A large machine in which the wind acts on a number of vanes or blades, rotating them about an axis, thereby producing mechanical power; once widely used for grinding grain, sawing timber, and pumping water. The earliest windmills in America (similar to those in the Netherlands) had four very large, slowly moving blades that were cloth-covered, and required the constant attendance of an operator. In 1854, a patent was issued for an entirely new type of windmill, having a large number of small blades, which was self-regulating and could operate without human intervention; this feature greatly increased its practical application, especially for pumping water. In the latter part of the 20th century, large two-bladed windmills have been assembled in large groups called “farms” for the environment-friendly generation of electrical power.
McGraw-Hill Dictionary of Architecture and Construction. Copyright © 2003 by McGraw-Hill Companies, Inc.

windmill

1. a machine for grinding or pumping driven by a set of adjustable vanes or sails that are caused to turn by the force of the wind
2. the set of vanes or sails that drives such a mill
3. Brit a toy consisting of plastic or paper vanes attached to a stick in such a manner that they revolve like the sails of a windmill
4. a small air-driven propeller fitted to a light aircraft to drive auxiliary equipment
Collins Discovery Encyclopedia, 1st edition © HarperCollins Publishers 2005
References in periodicals archive ?
But the Windmill Winter Wonderland held the first two weekends in December is the real moneymaker.
The site of the Windmill monument, Windmill Hills, Gateshead, July 2018 TREVOR ERMEL
"The response to the council just goes to show how important the windmill is as a monument," she said.
Keith's biggest challenge was rebuilding the conical roof, so he visited the renovated Berkswell Windmill in the Midlands for ideas and measurements.
The windmill also has gardens, a patio area, pond and parking for up to eight cars.
Pupils from nearby Ingleby Mill Primary School were involved in the original park design as part of their schoolwork with local artist, Gilmar Ribeiro, and have also helped to come up with the "windmill" theme of the new structure.
They will creak back into life at Berkswell Windmill, in Balsall Common.
The Georgian windmill re-opened to the public last year after a five-year restoration project, but this will be the first time the sails have turned since 1948.
The Bogdanci windmill park may accept six more windmills.

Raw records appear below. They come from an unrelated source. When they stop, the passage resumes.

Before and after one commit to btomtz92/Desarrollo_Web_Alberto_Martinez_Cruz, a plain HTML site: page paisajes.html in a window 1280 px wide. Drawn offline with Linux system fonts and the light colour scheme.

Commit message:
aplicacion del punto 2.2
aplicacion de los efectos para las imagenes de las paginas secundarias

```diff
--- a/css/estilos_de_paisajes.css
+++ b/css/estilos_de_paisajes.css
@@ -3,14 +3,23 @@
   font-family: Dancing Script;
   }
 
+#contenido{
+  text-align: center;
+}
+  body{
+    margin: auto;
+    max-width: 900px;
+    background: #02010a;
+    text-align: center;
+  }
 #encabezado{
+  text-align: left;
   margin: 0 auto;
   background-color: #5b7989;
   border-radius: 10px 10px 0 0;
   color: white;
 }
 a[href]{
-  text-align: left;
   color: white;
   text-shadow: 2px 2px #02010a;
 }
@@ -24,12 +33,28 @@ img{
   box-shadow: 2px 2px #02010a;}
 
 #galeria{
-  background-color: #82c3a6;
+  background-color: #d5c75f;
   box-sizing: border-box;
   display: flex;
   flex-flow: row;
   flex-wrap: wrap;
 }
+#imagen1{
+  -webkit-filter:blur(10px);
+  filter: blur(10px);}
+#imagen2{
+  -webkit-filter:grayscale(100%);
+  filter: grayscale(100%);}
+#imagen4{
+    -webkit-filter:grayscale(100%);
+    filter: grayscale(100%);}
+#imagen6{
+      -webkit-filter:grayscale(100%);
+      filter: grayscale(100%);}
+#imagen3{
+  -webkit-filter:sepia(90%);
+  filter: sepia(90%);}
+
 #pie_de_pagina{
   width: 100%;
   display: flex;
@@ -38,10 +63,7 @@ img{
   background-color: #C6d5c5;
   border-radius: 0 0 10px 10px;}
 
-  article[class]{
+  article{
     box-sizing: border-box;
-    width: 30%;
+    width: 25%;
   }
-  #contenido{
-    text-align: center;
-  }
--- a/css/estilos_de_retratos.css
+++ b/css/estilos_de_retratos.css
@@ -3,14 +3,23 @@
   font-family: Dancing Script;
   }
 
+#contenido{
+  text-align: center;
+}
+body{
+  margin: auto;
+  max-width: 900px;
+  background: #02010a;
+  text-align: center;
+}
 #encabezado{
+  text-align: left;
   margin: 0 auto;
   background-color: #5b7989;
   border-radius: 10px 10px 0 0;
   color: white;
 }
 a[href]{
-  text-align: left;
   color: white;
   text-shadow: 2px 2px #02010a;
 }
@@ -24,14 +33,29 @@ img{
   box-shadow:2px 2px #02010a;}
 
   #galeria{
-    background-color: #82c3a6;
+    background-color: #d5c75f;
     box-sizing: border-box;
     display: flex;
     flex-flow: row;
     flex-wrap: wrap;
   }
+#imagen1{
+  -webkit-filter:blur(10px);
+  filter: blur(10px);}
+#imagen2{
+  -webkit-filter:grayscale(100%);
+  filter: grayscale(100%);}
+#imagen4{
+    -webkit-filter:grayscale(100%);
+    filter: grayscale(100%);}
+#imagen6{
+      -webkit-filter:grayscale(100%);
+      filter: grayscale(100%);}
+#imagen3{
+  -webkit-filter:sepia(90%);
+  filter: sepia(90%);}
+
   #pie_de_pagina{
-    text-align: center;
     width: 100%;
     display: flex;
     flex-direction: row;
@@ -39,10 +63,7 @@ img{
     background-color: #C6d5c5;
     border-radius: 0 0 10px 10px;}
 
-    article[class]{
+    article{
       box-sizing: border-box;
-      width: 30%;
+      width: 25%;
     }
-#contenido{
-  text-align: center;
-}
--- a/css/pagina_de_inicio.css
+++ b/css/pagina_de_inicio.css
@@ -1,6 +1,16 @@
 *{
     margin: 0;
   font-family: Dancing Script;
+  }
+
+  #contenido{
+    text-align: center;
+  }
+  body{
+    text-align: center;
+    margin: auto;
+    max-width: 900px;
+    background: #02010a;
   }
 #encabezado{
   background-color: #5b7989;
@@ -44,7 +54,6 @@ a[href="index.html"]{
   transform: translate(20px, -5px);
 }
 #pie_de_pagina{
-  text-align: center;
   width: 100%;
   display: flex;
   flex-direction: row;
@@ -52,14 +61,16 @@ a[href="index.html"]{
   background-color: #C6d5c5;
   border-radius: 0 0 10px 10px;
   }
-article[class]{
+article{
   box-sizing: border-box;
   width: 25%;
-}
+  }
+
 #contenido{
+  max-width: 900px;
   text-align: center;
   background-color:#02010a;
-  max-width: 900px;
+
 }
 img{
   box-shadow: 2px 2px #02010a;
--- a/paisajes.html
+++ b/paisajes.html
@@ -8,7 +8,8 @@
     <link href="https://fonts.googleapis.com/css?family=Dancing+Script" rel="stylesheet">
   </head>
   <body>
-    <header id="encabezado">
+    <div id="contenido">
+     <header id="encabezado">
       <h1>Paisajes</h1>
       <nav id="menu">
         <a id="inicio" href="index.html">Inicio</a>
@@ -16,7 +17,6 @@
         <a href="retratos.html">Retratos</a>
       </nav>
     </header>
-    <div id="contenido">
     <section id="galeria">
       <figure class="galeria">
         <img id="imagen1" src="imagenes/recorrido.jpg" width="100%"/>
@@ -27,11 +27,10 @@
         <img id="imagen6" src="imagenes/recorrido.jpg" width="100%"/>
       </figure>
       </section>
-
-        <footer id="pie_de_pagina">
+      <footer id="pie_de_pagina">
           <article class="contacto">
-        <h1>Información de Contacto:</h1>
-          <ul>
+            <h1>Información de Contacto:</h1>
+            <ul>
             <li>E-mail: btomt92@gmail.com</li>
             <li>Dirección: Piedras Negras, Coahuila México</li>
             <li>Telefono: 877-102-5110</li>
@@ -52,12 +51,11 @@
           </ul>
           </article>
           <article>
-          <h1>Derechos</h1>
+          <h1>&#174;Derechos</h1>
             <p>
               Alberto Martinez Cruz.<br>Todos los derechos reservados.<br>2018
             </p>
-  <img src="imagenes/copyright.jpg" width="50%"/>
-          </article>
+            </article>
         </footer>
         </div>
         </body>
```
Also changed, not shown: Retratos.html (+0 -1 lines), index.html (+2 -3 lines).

"So can they stop blaming windmill power generators [for killing birds] now?" asked online reader bobfairlane.
Like Bidston, Wavertree Windmill was a prominent landmark but is long gone.